━━━ Data in this exercise

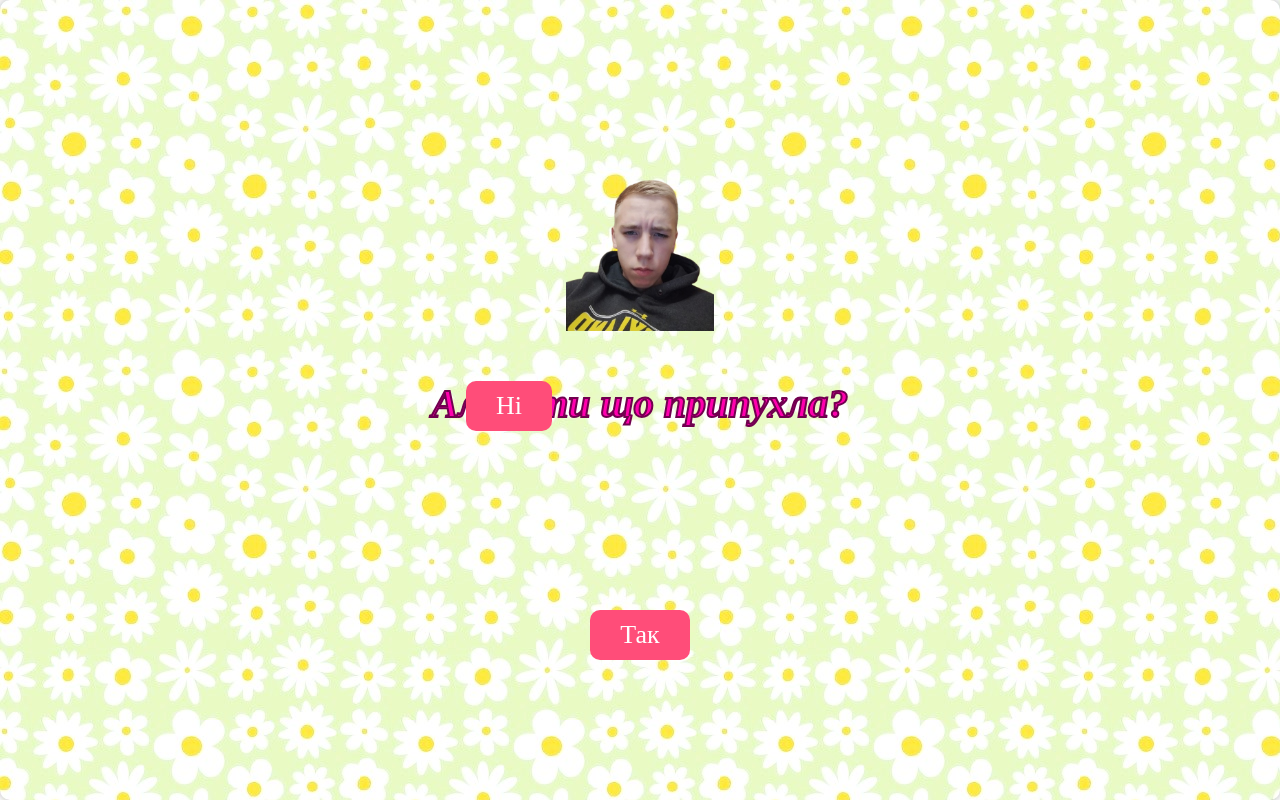
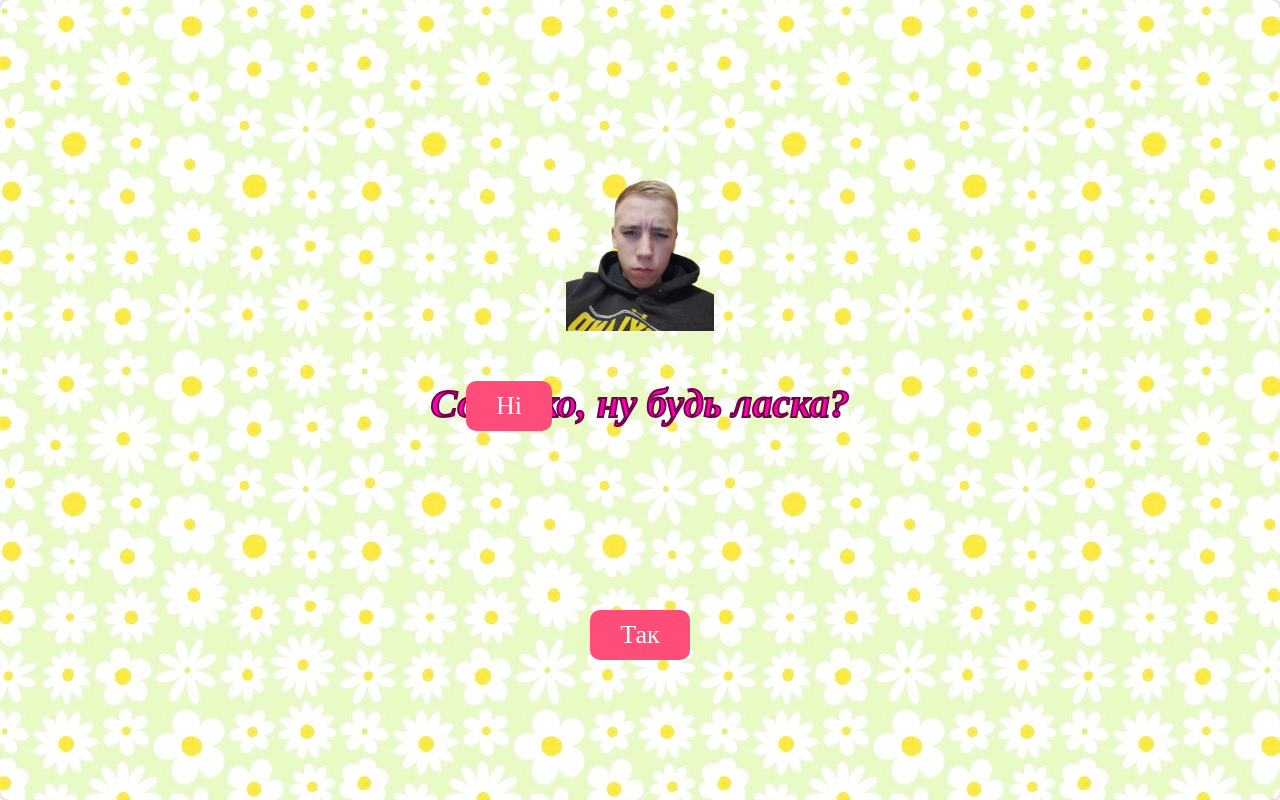
Before and after one commit to dmytryk25/DlyaVikusiFinish, a plain HTML site: page index.html in a window 1280 px wide. Both pictures are taken after a click on the button "Ні". Drawn offline with Linux system fonts and the light colour scheme.

Commit message:
Update index.html

```diff
--- a/index.html
+++ b/index.html
@@ -15,7 +15,7 @@
             <img class="image" src="images/cute.gif"></img>
             <div class="text">
               <h1 class="hh" id="name">Привіт, Вікуся!</h1>
-              <p class="pp" id="question">Ти будеш моєю Валентинкою? </p>
+              <p class="pp" id="question">Ти до кінця вибачила? </p>
             </div>
             <div class="buttons">
                 <button class="button no" id="no-button" onclick="showMessage('No')">Ні</button>
@@ -61,7 +61,7 @@
                 noButton.style.top = randomY + "px";
 
                 document.getElementById("question").textContent =
-                    "Альо, ти що припухла?";
+                    "Сонечко, ну будь ласка?";
                 document.getElementById("name").style.display = "none";
             }
 
@@ -70,7 +70,7 @@
                 document.getElementById("no-button").remove();
 
                 const yesMessage = document.getElementById("question");
-                yesMessage.textContent = "Ти моя принцеска😘";
+                yesMessage.textContent = "Урааа, я тебе юбю😘";
                 yesMessage.style.display = "block";
                 yesMessage.style.fontStyle = "normal";
                 document.getElementsByClassName("image")[0].src = "images/kiss.gif";
```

━━━━━━

● Exercise prompt: Copy every line above word for word and exclude the pictures.

● Output for this task:
Before and after one commit to dmytryk25/DlyaVikusiFinish, a plain HTML site: page index.html in a window 1280 px wide. Both pictures are taken after a click on the button "Ні". Drawn offline with Linux system fonts and the light colour scheme.

Commit message:
Update index.html

```diff
--- a/index.html
+++ b/index.html
@@ -15,7 +15,7 @@
             <img class="image" src="images/cute.gif"></img>
             <div class="text">
               <h1 class="hh" id="name">Привіт, Вікуся!</h1>
-              <p class="pp" id="question">Ти будеш моєю Валентинкою? </p>
+              <p class="pp" id="question">Ти до кінця вибачила? </p>
             </div>
             <div class="buttons">
                 <button class="button no" id="no-button" onclick="showMessage('No')">Ні</button>
@@ -61,7 +61,7 @@
                 noButton.style.top = randomY + "px";
 
                 document.getElementById("question").textContent =
-                    "Альо, ти що припухла?";
+                    "Сонечко, ну будь ласка?";
                 document.getElementById("name").style.display = "none";
             }
 
@@ -70,7 +70,7 @@
                 document.getElementById("no-button").remove();
 
                 const yesMessage = document.getElementById("question");
-                yesMessage.textContent = "Ти моя принцеска😘";
+                yesMessage.textContent = "Урааа, я тебе юбю😘";
                 yesMessage.style.display = "block";
                 yesMessage.style.fontStyle = "normal";
                 document.getElementsByClassName("image")[0].src = "images/kiss.gif";
```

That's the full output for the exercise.